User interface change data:
_ _ _ _
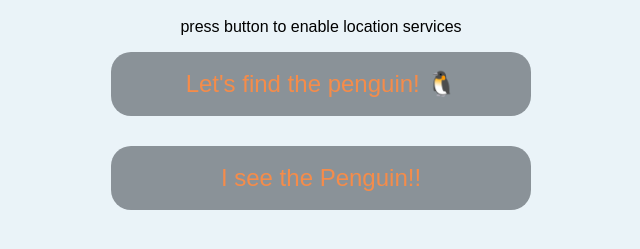
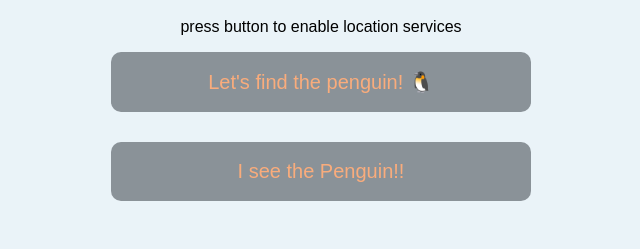
Before and after one commit to Miranda-Zeng/geolocation, a plain HTML site: page index.html in a window 1280 px wide. Shown: the part 151-400 px from the top of the page, without its empty margins (319-959 px from the left). Drawn offline with Linux system fonts and the light colour scheme.

Commit message:
css upadate

```diff
--- a/style.css
+++ b/style.css
@@ -23,10 +23,10 @@ button{
     width: 100%;
     padding: 18px;
     border: none;
-    border-radius: 20px;
+    border-radius: 10px;
     background-color: #777f85d4;
-    color: rgb(245, 140, 74);
-    font-size: 24px;
+    color: rgb(249, 172, 124);
+    font-size: 20px;
 }
 
 #found{
```
Also changed, not shown: 1 other file.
_ _ _ _
Task prompt: Report, for the data above, every line in which the string "color" appears.

Solution for this exercise:
     background-color: #777f85d4;
-    color: rgb(245, 140, 74);
+    color: rgb(249, 172, 124);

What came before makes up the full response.